## EXERCISE
Print out each record below, unaltered and complete, without its images.

## DATASET
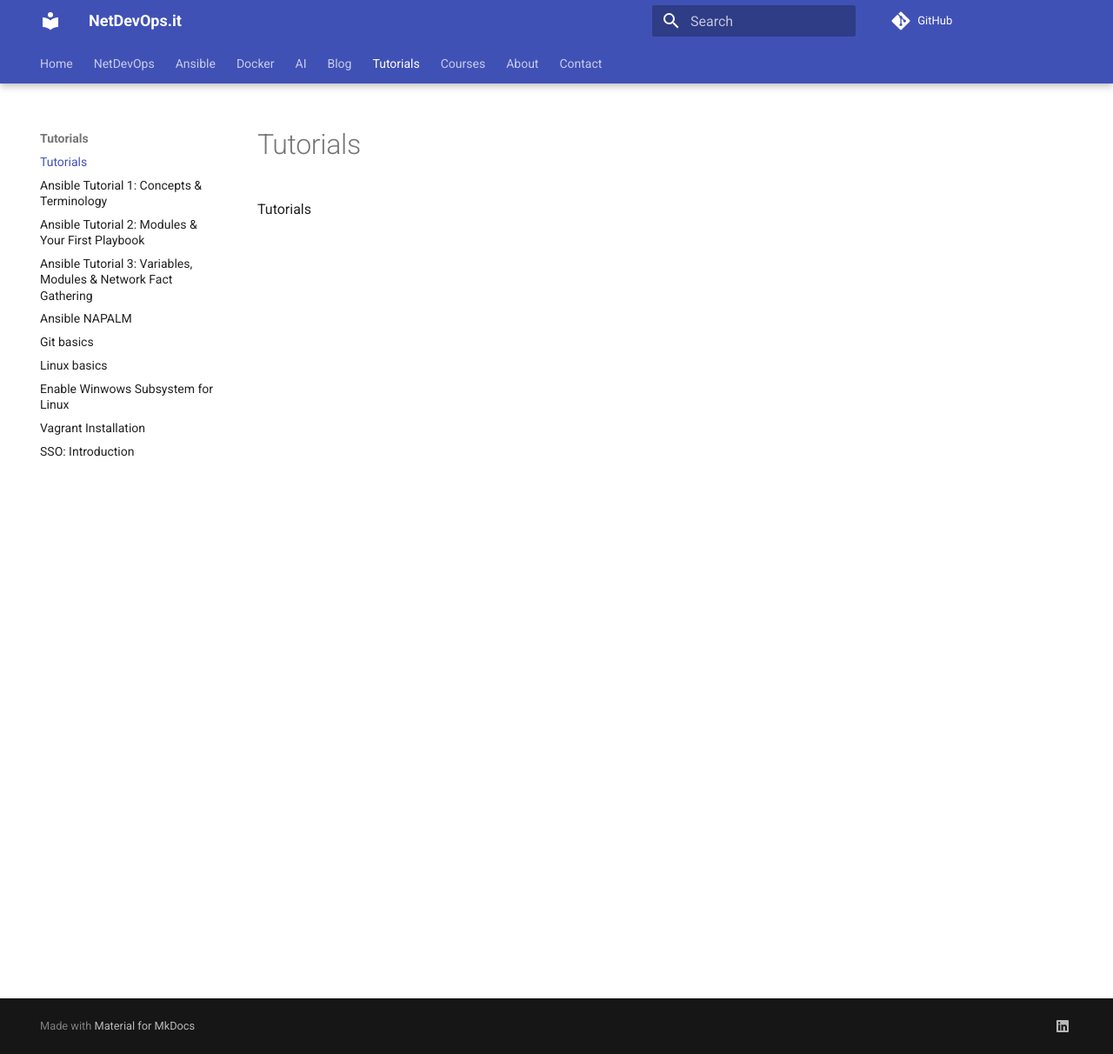
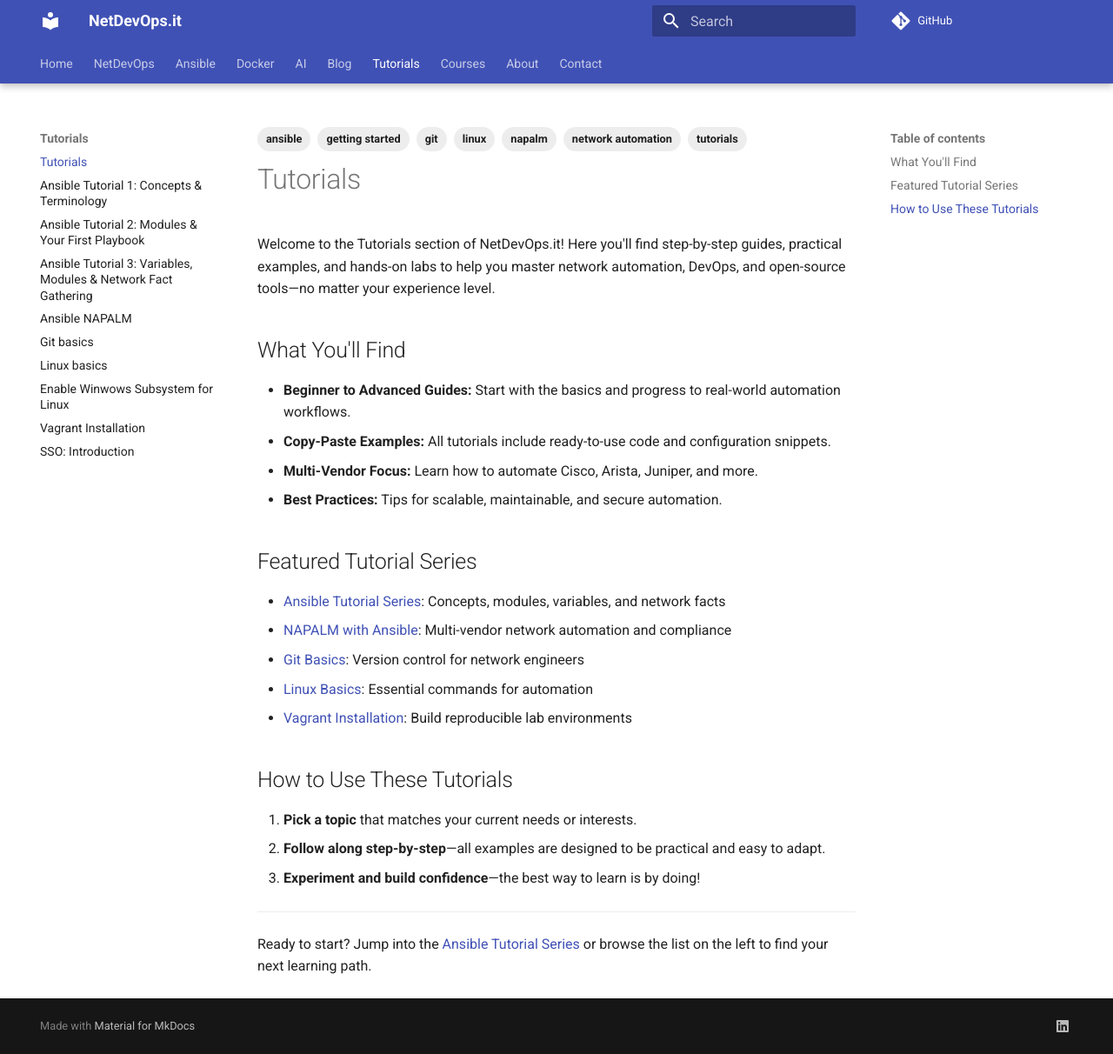
Before and after one commit to bsmeding/bsmeding.github.io, an MkDocs documentation site: the page built from docs/tutorials.md, in a window 1280 px wide and 1212 px high. Shown: the whole window at 87% size. Built offline with MkDocs 1.6.1 and Material for MkDocs 9.7.7, drawn with Linux system fonts in a browser that asks for light colours; comment, search, counter and statistics services are not loaded.

Commit message:
vacation time to update and streamline the blog posts

```diff
--- a/docs/tutorials.md
+++ b/docs/tutorials.md
@@ -1 +1,38 @@
-Tutorials
+---
+title: Tutorials
+tags:
+  - tutorials
+  - network automation
+  - ansible
+  - napalm
+  - git
+  - linux
+  - getting started
+summary: Start your network automation journey with step-by-step tutorials on Ansible, NAPALM, Git, Linux, and more.
+---
+
+# Tutorials
+
+Welcome to the Tutorials section of NetDevOps.it! Here you'll find step-by-step guides, practical examples, and hands-on labs to help you master network automation, DevOps, and open-source tools—no matter your experience level.
+
+## What You'll Find
+- **Beginner to Advanced Guides:** Start with the basics and progress to real-world automation workflows.
+- **Copy-Paste Examples:** All tutorials include ready-to-use code and configuration snippets.
+- **Multi-Vendor Focus:** Learn how to automate Cisco, Arista, Juniper, and more.
+- **Best Practices:** Tips for scalable, maintainable, and secure automation.
+
+## Featured Tutorial Series
+- [Ansible Tutorial Series](tutorials/ansible_tutorial_1_concepts.md): Concepts, modules, variables, and network facts
+- [NAPALM with Ansible](tutorials/ansible_cisco_napalm_diff.md): Multi-vendor network automation and compliance
+- [Git Basics](tutorials/git_basics.md): Version control for network engineers
+- [Linux Basics](tutorials/linux_basics.md): Essential commands for automation
+- [Vagrant Installation](tutorials/vagrant_install.md): Build reproducible lab environments
+
+## How to Use These Tutorials
+1. **Pick a topic** that matches your current needs or interests.
+2. **Follow along step-by-step**—all examples are designed to be practical and easy to adapt.
+3. **Experiment and build confidence**—the best way to learn is by doing!
+
+---
+
+Ready to start? Jump into the [Ansible Tutorial Series](tutorials/ansible_tutorial_1_concepts.md) or browse the list on the left to find your next learning path.
```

## TASK SOLUTION
Before and after one commit to bsmeding/bsmeding.github.io, an MkDocs documentation site: the page built from docs/tutorials.md, in a window 1280 px wide and 1212 px high. Shown: the whole window at 87% size. Built offline with MkDocs 1.6.1 and Material for MkDocs 9.7.7, drawn with Linux system fonts in a browser that asks for light colours; comment, search, counter and statistics services are not loaded.

Commit message:
vacation time to update and streamline the blog posts

```diff
--- a/docs/tutorials.md
+++ b/docs/tutorials.md
@@ -1 +1,38 @@
-Tutorials
+---
+title: Tutorials
+tags:
+  - tutorials
+  - network automation
+  - ansible
+  - napalm
+  - git
+  - linux
+  - getting started
+summary: Start your network automation journey with step-by-step tutorials on Ansible, NAPALM, Git, Linux, and more.
+---
+
+# Tutorials
+
+Welcome to the Tutorials section of NetDevOps.it! Here you'll find step-by-step guides, practical examples, and hands-on labs to help you master network automation, DevOps, and open-source tools—no matter your experience level.
+
+## What You'll Find
+- **Beginner to Advanced Guides:** Start with the basics and progress to real-world automation workflows.
+- **Copy-Paste Examples:** All tutorials include ready-to-use code and configuration snippets.
+- **Multi-Vendor Focus:** Learn how to automate Cisco, Arista, Juniper, and more.
+- **Best Practices:** Tips for scalable, maintainable, and secure automation.
+
+## Featured Tutorial Series
+- [Ansible Tutorial Series](tutorials/ansible_tutorial_1_concepts.md): Concepts, modules, variables, and network facts
+- [NAPALM with Ansible](tutorials/ansible_cisco_napalm_diff.md): Multi-vendor network automation and compliance
+- [Git Basics](tutorials/git_basics.md): Version control for network engineers
+- [Linux Basics](tutorials/linux_basics.md): Essential commands for automation
+- [Vagrant Installation](tutorials/vagrant_install.md): Build reproducible lab environments
+
+## How to Use These Tutorials
+1. **Pick a topic** that matches your current needs or interests.
+2. **Follow along step-by-step**—all examples are designed to be practical and easy to adapt.
+3. **Experiment and build confidence**—the best way to learn is by doing!
+
+---
+
+Ready to start? Jump into the [Ansible Tutorial Series](tutorials/ansible_tutorial_1_concepts.md) or browse the list on the left to find your next learning path.
```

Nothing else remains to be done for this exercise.